Breakthroughs and Resistance: Leading LGBTQ Suicide-Prevention Workshops in the South
The 15-year-old-boy with a kippah on his head approached me timidly—he clearly had a lot on his mind. Just a few hours earlier, he had participated in a workshop I had given at his summer camp, about preventing LGBTQ suicide and how to be an ally to LGBTQ people. It was Tisha B’Av, the ninth of Av, considered to be the saddest day of the Jewish calendar. Nearly everything terrible that’s ever happened to the Jewish people happened on Tisha B’Av: The first and second temples were destroyed; the first crusade began; Jews were expelled from England, France, and Spain; World War I began; and in 1941, the Nazis approved the plan for “the Final Solution,” which set the Holocaust in motion.
The day is typically marked by quiet, reflective study and prayer, including reading from the Bible’s Book of Lamentations. At Jewish summer camps, the day typically takes on a more modern approach, including activities that center on learning about diversity and programs that emphasize a need for acceptance and tolerance for others. In that spirit, I had been invited back to Camp Ramah Darom, where I had served on staff for 10 summers, to plan inclusive and educational workshops for the campers, who range in age from 9 to 17. The long day had finally ended, and we were about to break our 25-hour fast (one of the traditions of Tisha B’Av) as camp returned to normal. After a few seconds of intense silence, the boy found his voice.
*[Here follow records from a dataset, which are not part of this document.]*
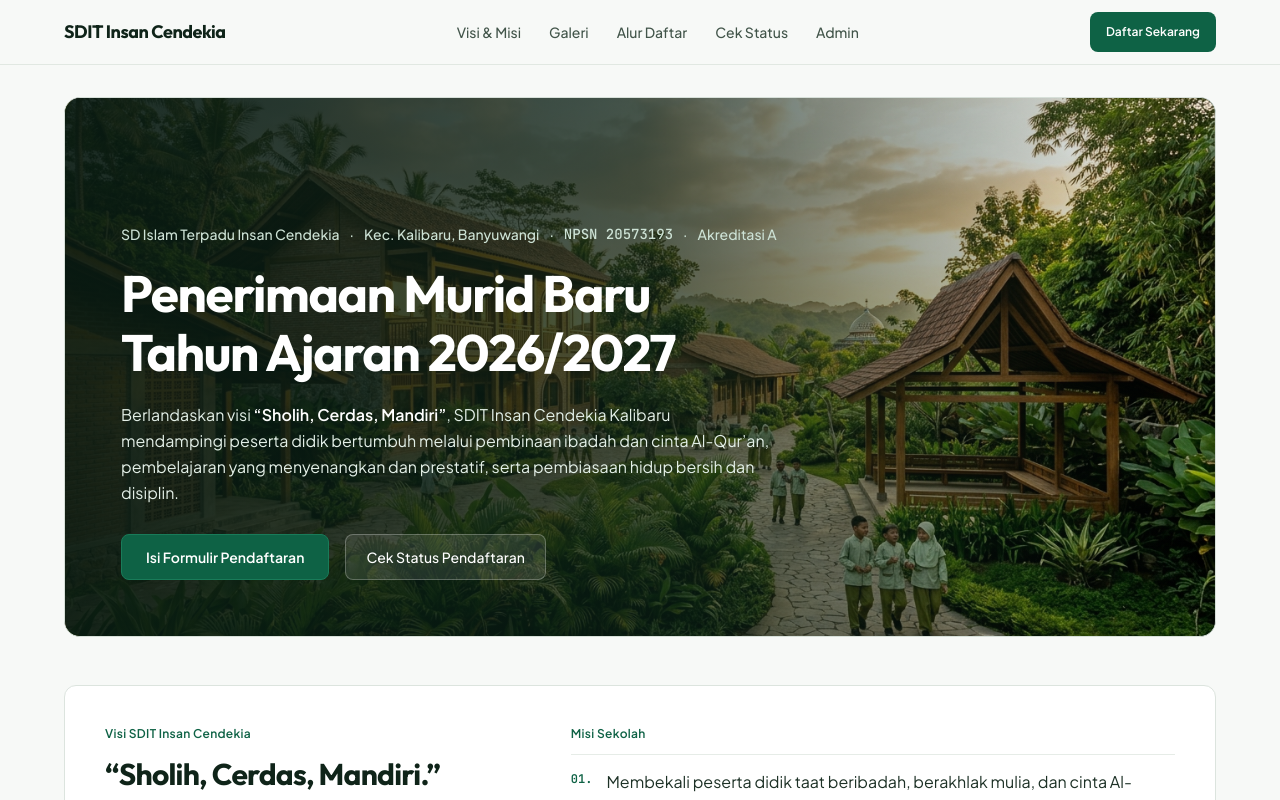
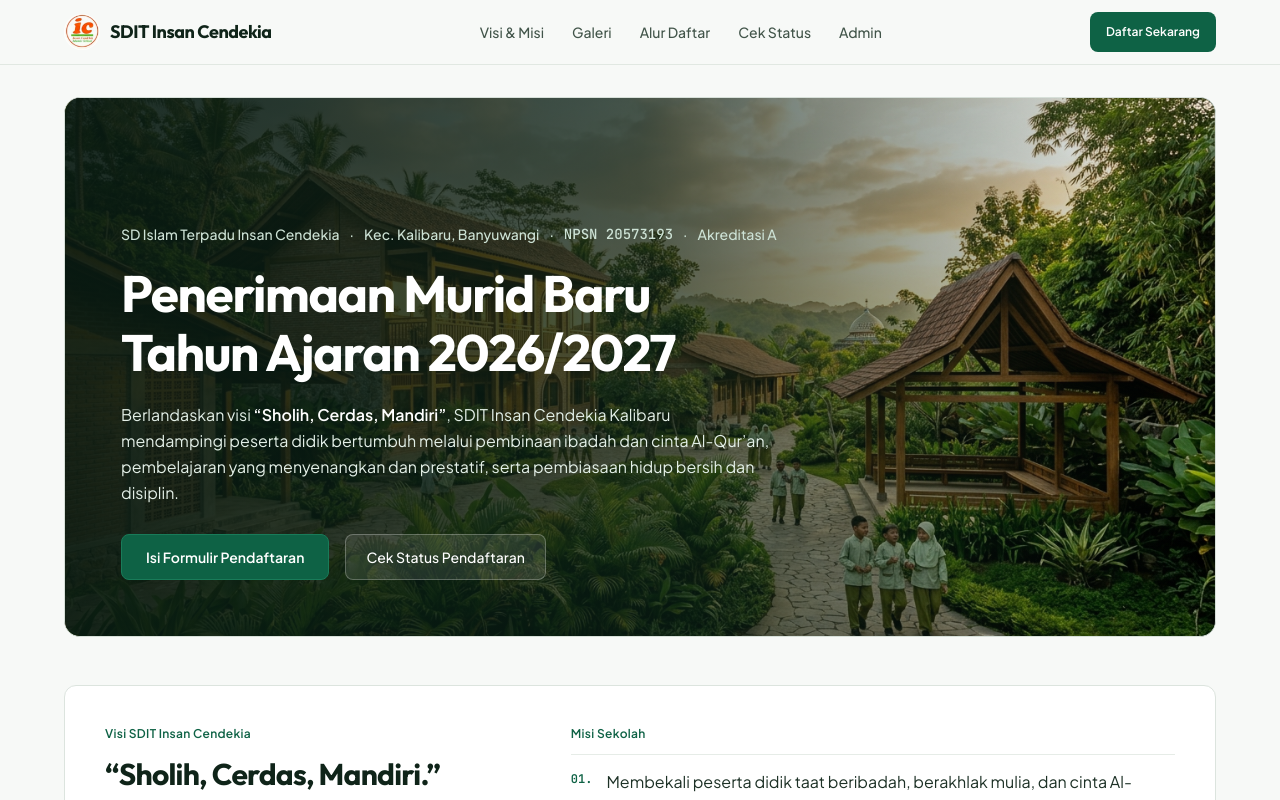
Before and after one commit to tasyantik482-commits/spmbiticKalibaru, a React (Vite) app: page / in a window 1280 px wide. Shown: the top 800 px of the page. Built offline with nearby package versions, Linux system fonts and the light colour scheme; no server answers.

Commit message:
feat: add school logo to branding and print card
Integrate the official school logo into the header and the printable registration document, and update favicon and social media metadata.

```diff
--- a/index.html
+++ b/index.html
@@ -14,7 +14,10 @@
       content="Portal resmi Sistem Penerimaan Murid Baru (SPMB) SD Islam Terpadu Insan Cendekia Kecamatan Kalibaru, Banyuwangi."
     />
     <meta property="og:type" content="website" />
+    <meta property="og:image" content="/logo-sdit-ic.png" />
     <meta name="twitter:card" content="summary_large_image" />
+    <link rel="icon" type="image/png" href="/logo-sdit-ic.png" />
+    <link rel="apple-touch-icon" href="/logo-sdit-ic.png" />
     <link rel="preconnect" href="https://fonts.googleapis.com" />
     <link rel="preconnect" href="https://fonts.gstatic.com" crossorigin />
     <link
--- a/src/App.tsx
+++ b/src/App.tsx
@@ -10,6 +10,7 @@ import {
   X,
 } from 'lucide-react';
 import heroCampusImg from './assets/images/hero_itic_school_campus_1794616635107.jpg';
+import schoolLogoImg from './assets/images/logo_sdit_ic_kalibaru.png';
 import kegiatanSholatDhuhaImg from './assets/images/gallery/kegiatan_sholat_dhuha.jpg';
 import kegiatanKreasiSiswaImg from './assets/images/gallery/kegiatan_kreasi_siswa.jpg';
 import kegiatanProyekP5Img from './assets/images/gallery/kegiatan_proyek_p5.jpg';
@@ -151,6 +152,7 @@ export default function App() {
   const [modalOpen, setModalOpen] = useState(false);
 
   const [heroImgError, setHeroImgError] = useState(false);
+  const [logoImgError, setLogoImgError] = useState(false);
   const [brokenGalleryIds, setBrokenGalleryIds] = useState<Record<string, boolean>>({});
   const [lightboxIndex, setLightboxIndex] = useState<number | null>(null);
 
@@ -217,13 +219,24 @@ export default function App() {
       {/* Top Bar Contract: 3 zones separated by clean responsive gap */}
       <header className="no-print sticky top-0 z-40 bg-[#F7F9F7]/95 backdrop-blur-sm border-b border-[#E1E8E2]">
         <div className="max-w-[1200px] mx-auto px-4 sm:px-6 h-16 flex items-center justify-between gap-4 lg:gap-8">
-          {/* Zone 1: Single-line brand wordmark */}
+          {/* Zone 1: Single-line brand wordmark with official school emblem */}
           <button
             type="button"
             onClick={() => navigateToSection('beranda')}
-            className="font-display text-base sm:text-lg font-bold tracking-tight text-[#0F2419] whitespace-nowrap shrink-0 cursor-pointer min-h-[44px] flex items-center"
+            className="font-display text-base sm:text-lg font-bold tracking-tight text-[#0F2419] whitespace-nowrap shrink-0 cursor-pointer min-h-[44px] inline-flex items-center gap-2.5"
           >
-            SDIT Insan Cendekia
+            {!logoImgError ? (
+              <img
+                src={schoolLogoImg}
+                alt="Logo SDIT Insan Cendekia Kalibaru"
+                referrerPolicy="no-referrer"
+                onError={() => setLogoImgError(true)}
+                className="w-8 h-8 sm:w-9 sm:h-9 rounded-full object-contain shrink-0 bg-white"
+              />
+            ) : (
+              <School className="w-6 h-6 text-[#0E6245] shrink-0" />
+            )}
+            <span>SDIT Insan Cendekia</span>
           </button>
 
           {/* Zone 2: 5 concise single-line text nav links */}
@@ -744,7 +757,17 @@ export default function App() {
       {/* Quiet Footer */}
       <footer className="no-print border-t border-[#DCE4DE] bg-white">
         <div className="max-w-[1200px] mx-auto px-4 sm:px-6 py-10 flex flex-col md:flex-row md:items-start md:justify-between gap-8 text-sm text-[#4A5D52]">
-          <div className="space-y-2 max-w-md">
+          <div className="flex items-start gap-3.5 max-w-md">
+            {!logoImgError && (
+              <img
+                src={schoolLogoImg}
+                alt="Logo SDIT Insan Cendekia Kalibaru"
+                referrerPolicy="no-referrer"
+                onError={() => setLogoImgError(true)}
+                className="w-11 h-11 rounded-full object-contain shrink-0 bg-white border border-[#DCE4DE]"
+              />
+            )}
+            <div className="space-y-2">
               <div className="font-display text-base font-semibold text-[#0F2419]">
                 SD Islam Terpadu Insan Cendekia Kalibaru
               </div>
@@ -757,6 +780,7 @@ export default function App() {
                 <span className="font-mono tabular-nums">NPSN 20573193</span>
                 <span aria-hidden="true">·</span>
                 <span>Akreditasi A</span>
+              </div>
             </div>
           </div>
 
--- a/src/components/PrintableRegistrationCard.tsx
+++ b/src/components/PrintableRegistrationCard.tsx
@@ -2,6 +2,7 @@ import React, { useEffect, useState } from 'react';
 import { Download, Printer, X } from 'lucide-react';
 import type { AdminApplicantRecord } from '../types/spmb';
 import { toDriveThumbnailUrl, triggerFileDownload } from '../services/spmbService';
+import schoolLogoImg from '../assets/images/logo_sdit_ic_kalibaru.png';
 
 interface PrintableRegistrationCardProps {
   applicant: AdminApplicantRecord | null;
@@ -116,11 +117,18 @@ export default function PrintableRegistrationCard({
         >
           {/* Kop Sekolah */}
           <div className="border-b-2 border-[#0F2419] pb-4 flex flex-col sm:flex-row sm:items-center sm:justify-between gap-4">
+            <div className="flex items-start sm:items-center gap-3.5">
+              <img
+                src={schoolLogoImg}
+                alt="Logo SDIT Insan Cendekia Kalibaru"
+                referrerPolicy="no-referrer"
+                className="w-14 h-14 sm:w-16 sm:h-16 rounded-full object-contain shrink-0 bg-white"
+              />
               <div className="space-y-1">
                 <div className="text-xs font-semibold tracking-wide text-[#0E6245]">
                   YAYASAN BINA INSAN MULIA KALIBARU
                 </div>
-              <h3 className="font-display text-xl font-bold text-[#0F2419]">
+                <h3 className="font-display text-lg sm:text-xl font-bold text-[#0F2419]">
                   SD ISLAM TERPADU INSAN CENDEKIA KALIBARU
                 </h3>
                 <p className="text-xs text-[#4A5D52]">
@@ -129,6 +137,7 @@ export default function PrintableRegistrationCard({
                 <p className="text-xs text-[#4A5D52]">
                   Telp: (0333) 897694 · Email: sditic08@gmail.com
                 </p>
+              </div>
             </div>
             <div className="sm:text-right shrink-0">
               <div className="text-[11px] font-medium text-[#5A6D62]">
```
Also changed, not shown: public/logo-sdit-ic.png (added), src/assets/images/logo_sdit_ic_kalibaru.png (added). Lines whose indentation alone changed are shown as unchanged.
“I just wanted to say, I’ve been struggling a lot because I’m attracted to guys, and you being here today made me feel a lot more normal.” Before I could even react, he turned, walked away, and tried to slip back into the crowd of rowdy—and hungry—campers.